Re: Newsletter & Call for Papers WebSci'18

Dear all,

I agree that Sarven's messages often look like repetitive personal 
attacks and not like constructive criticism. However, he does have a 
very good point and I appreciate his reminders on this problem, so we 
don't remain in the same self-inflicted lethargy on these issues (I am 
as guilty of this as most of us).

I would like to encourage everybody to look at Sarven's work and his 
actions behind his words. Or even better, talk to him at the next 
conference. You will find a lot, in terms of abstract visions as well as 
concrete tools. You will also find out that his vision is far broader 
and much more far-reaching than just using HTML for writing papers. He 
is not a spammer or a troll, quite the opposite.

On the other hand, I would also like to encourage you, Sarven, to phrase 
your "reminders" in a more friendly tone so they don't sound like 
personal attacks. Pissing off people who even might be in full support 
of your vision can't be a good way to advocate it.

On 22.02.2018 02:09, Peter F. Patel-Schneider wrote:
> What benefits are there for me in this?  Does the new model make it easier for
> me as an author?  As a reviewer?  As a reader?

Yes, yes, yes, and yes! Look at Sarven's tools. They are about to meet 
all these challenges. Look at the editing features in Dokieli, for 
example. The collaborative/versioning aspect doesn't work yet and 
therefore the practical benefit for writing joint papers is limited, but 
you can clearly see where this is going. This is orders of magnitude 
more user friendly than Latex!

There are still good reasons to not fully jump over to HTML papers right 
away (unfortunately), but there are no good reasons not to work towards 
it. And discussing these issues is of course the most important first 
step. The fact that the tools are not quite ready, on the other hand, is 
also what can make Sarven's messages so annoying. Even if you really 
really want to do everything in HTML (when organizing a conference, for 
example), you can't, for practical reasons. But there are many small 
steps we can already take.

I would assume that we can all agree that it is kind of embarrassing 
that in 2018 we are still relying so heavily on a format mimicking 
physical paper, in particular if you are a researcher working in a field 
with "Web" in its name. The Semantic Web is about new ways to share 
knowledge on the Web. Science is about finding and sharing knowledge. 
The Web is nowadays *the* medium to share information. Therefore, this 
is on our turf. If we are not supposed to work on this, who else?

The problem with math formulas might not allow you to abandon Latex 
immediately, but they are no excuse to not work on the problem.
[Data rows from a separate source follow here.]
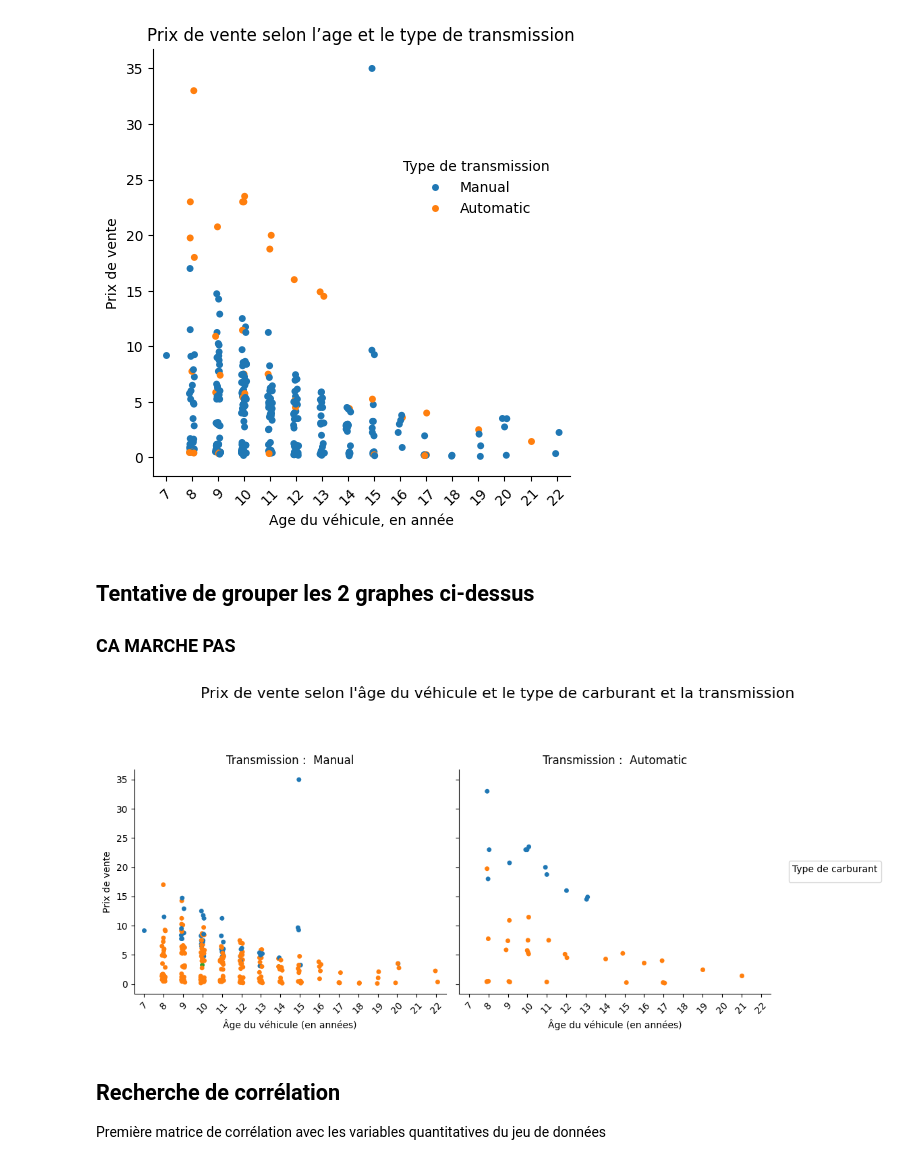
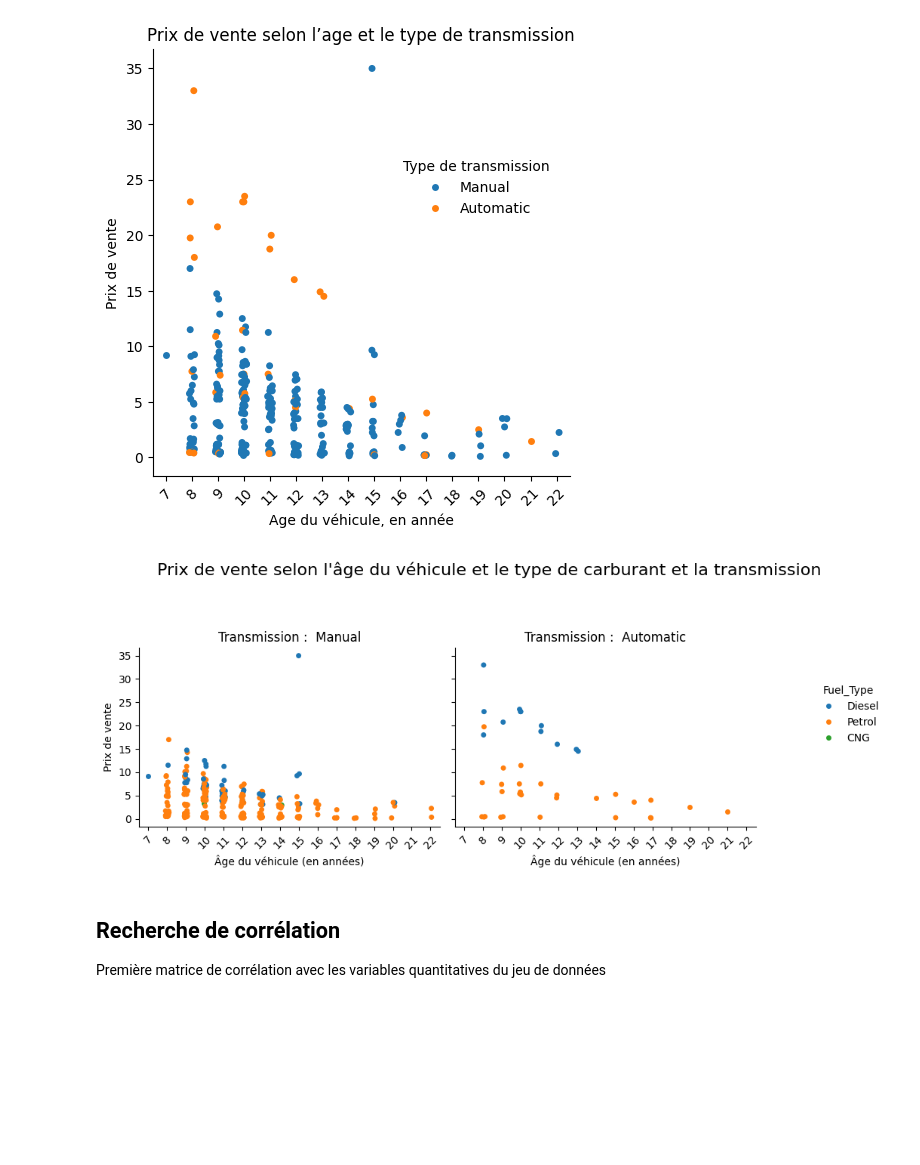
Before and after one commit to bruno-coulet/new-car, a Jupyter notebook: new-car.ipynb, the cells around one changed output. Saved outputs shown, nothing was run; the diff lists cells and outputs as text; code cells hidden in the pictures; blank space fills up the shorter version.

Commit message:
tentative de double catplot

```diff
--- a/new-car.ipynb
+++ b/new-car.ipynb
@@ -128,61 +128,48 @@ age_transmission_price
 # %% [output]
 <seaborn.axisgrid.FacetGrid at 0x...>
 [figure]
-# %% [markdown]
-## Tentative de grouper les 2 graphes ci-dessus
-### CA MARCHE PAS
 # %%
-
 # Création du catplot
 age_fuel_transmission_price = sns.catplot(
     x="Car_Age",
     y="Selling_Price",
-    hue="Fuel_Type",
-    col="Transmission",  # Diviser les graphiques par type de transmission
+    hue="Fuel_Type",     # Une couleur par type de carburant
+    col="Transmission",  # Une colonne par type de transmission
     data=df,
-    kind="strip",  # Choisir le type de graphique, ici un stripplot
-    height=5,  # Taille de chaque graphique
+    kind="strip",  # Type de graphique
+    height=4,  # Taille de chaque graphique
     aspect=1.2,  # Largeur du graphique
-    legend=False  # Supprimer les légendes automatiques
+    legend=True  # Supprimer les légendes automatiques
 )
 
 # Ajouter un titre global à tous les graphiques
 age_fuel_transmission_price.fig.suptitle(
     "Prix de vente selon l'âge du véhicule et le type de carburant et la transmission",
     fontsize=16,
     y=1.05
 )
 
 # Accéder aux axes dans le FacetGrid et ajuster les labels
 for ax in age_fuel_transmission_price.axes.flat:
-    # Rotation des labels sur l'axe X
-    ax.set_xticklabels(ax.get_xticklabels(), rotation=45)
+    # Obtenir les positions et les étiquettes actuelles
+    positions = ax.get_xticks()
+    labels = [item.get_text() for item in ax.get_xticklabels()]
+
+    # Définir à nouveau les positions et les étiquettes avec rotation
+    ax.set_xticks(positions)
+    ax.set_xticklabels(labels, rotation=45)
 
     # Modifier les labels des axes
     ax.set_xlabel("Âge du véhicule (en années)")
     ax.set_ylabel("Prix de vente")
 
     # Ajouter un sous-titre pour chaque graphique
     ax.set_title(f"Transmission : {ax.get_title().split('=')[-1]}", fontsize=12)
 
-# Ajouter une seule légende au niveau de la figure complète
-# Récupérer les handles et labels pour la légende
-handles, labels = age_fuel_transmission_price.axes.flat[0].get_legend_handles_labels()
-
-# Placer la légende sur la figure principale
-age_fuel_transmission_price.fig.subplots_adjust(right=0.85)  # Faire de la place pour la légende
-leg = age_fuel_transmission_price.fig.legend(
-    handles,
-    labels,
-    title="Type de carburant",
-    loc='center right',
-    bbox_to_anchor=(0.98, 0.5)
-)
-
 # Ajuster l'espacement entre les graphiques pour éviter les chevauchements
-plt.tight_layout(rect=[0, 0, 0.85, 0.95])  # Ajuster pour tenir compte de la légende
+plt.tight_layout(rect=[0, 0, 0.85, 0.95])
 # %% [output]
-[figure, old version]
+[figure, new version]
 # %% [markdown]
 ## Recherche de corrélation
 
```
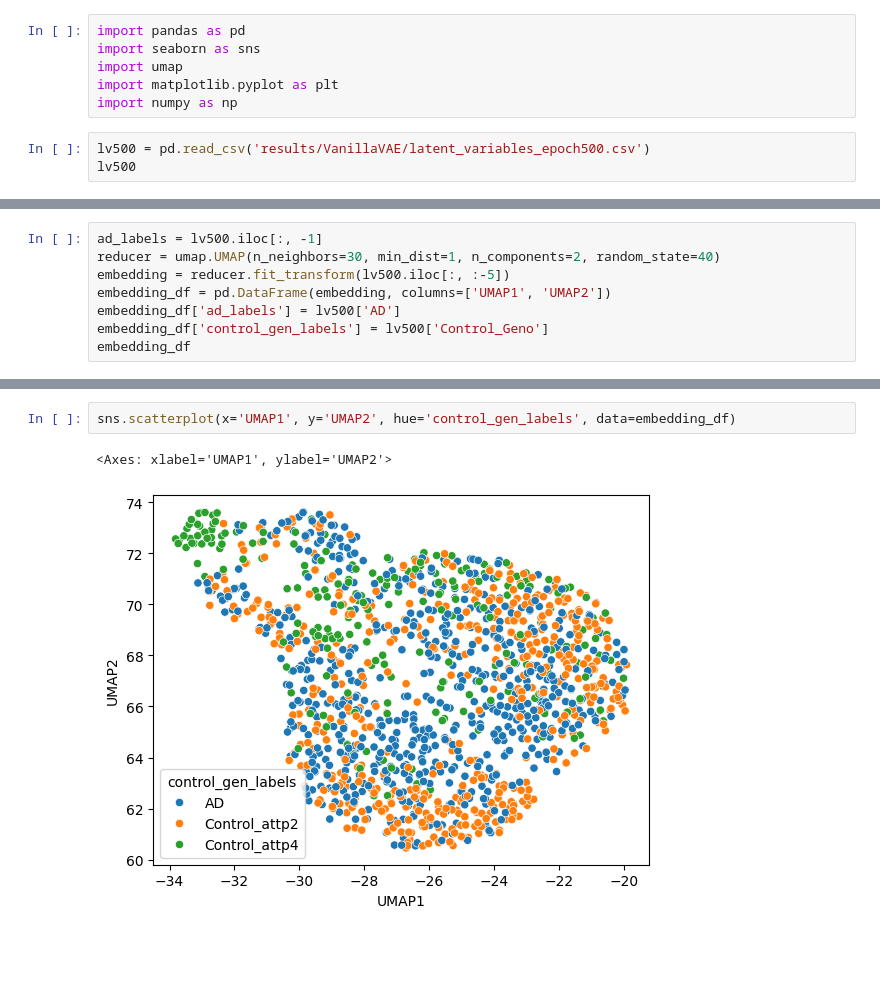
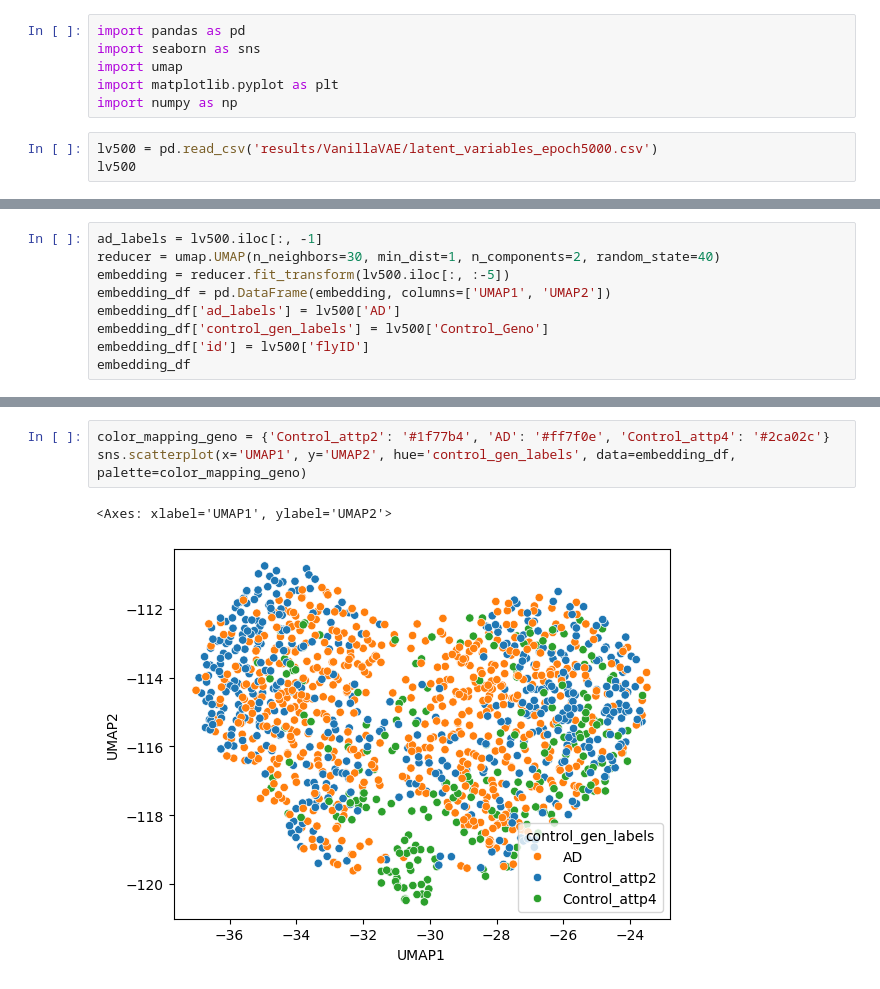
Before and after one commit to draeloslab/mm-vae, a Jupyter notebook: view_latent_space.ipynb, the cells around one changed output, grey strips where cells are left out. Saved outputs shown, nothing was run; the diff lists cells and outputs as text; blank space fills up the shorter version.

```diff
--- a/view_latent_space.ipynb
+++ b/view_latent_space.ipynb
@@ -5,7 +5,7 @@ import umap
 import matplotlib.pyplot as plt
 import numpy as np
 # %%
-lv500 = pd.read_csv('results/VanillaVAE/latent_variables_epoch500.csv')
+lv500 = pd.read_csv('results/VanillaVAE/latent_variables_epoch5000.csv')
 lv500
 # %% [output]
 |  | LV1 | LV2 | LV3 | LV4 | LV5 | LV6 | LV7 | LV8 | LV9 | LV10 | ... | ... |
@@ -88,5 +111,6 @@ embedding = reducer.fit_transform(lv500.iloc[:, :-5])
 embedding_df = pd.DataFrame(embedding, columns=['UMAP1', 'UMAP2'])
 embedding_df['ad_labels'] = lv500['AD']
 embedding_df['control_gen_labels'] = lv500['Control_Geno']
+embedding_df['id'] = lv500['flyID']
 embedding_df
 # %% [output]
@@ -106,8 +136,9 @@ embedding_df
 # %%
-sns.scatterplot(x='UMAP1', y='UMAP2', hue='control_gen_labels', data=embedding_df)
+color_mapping_geno = {'Control_attp2': '#1f77b4', 'AD': '#ff7f0e', 'Control_attp4': '#2ca02c'}
+sns.scatterplot(x='UMAP1', y='UMAP2', hue='control_gen_labels', data=embedding_df, palette=color_mapping_geno)
 # %% [output]
 <Axes: xlabel='UMAP1', ylabel='UMAP2'>
-[figure, old version]
+[figure, new version]
 # %%
 lv500['Sex'] = np.where(
     lv500['genotype'].str.endswith('F'),
```
Also changed, not shown: parts of 48 cells of this notebook, 6 other files.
They are 
one of the very few points on which Latex is still superior, but 
Latex/PDF is so much worse on basically everything else.

Image the response on this list if we had been using HTML for our papers 
all along and somebody suggested to start using PDF.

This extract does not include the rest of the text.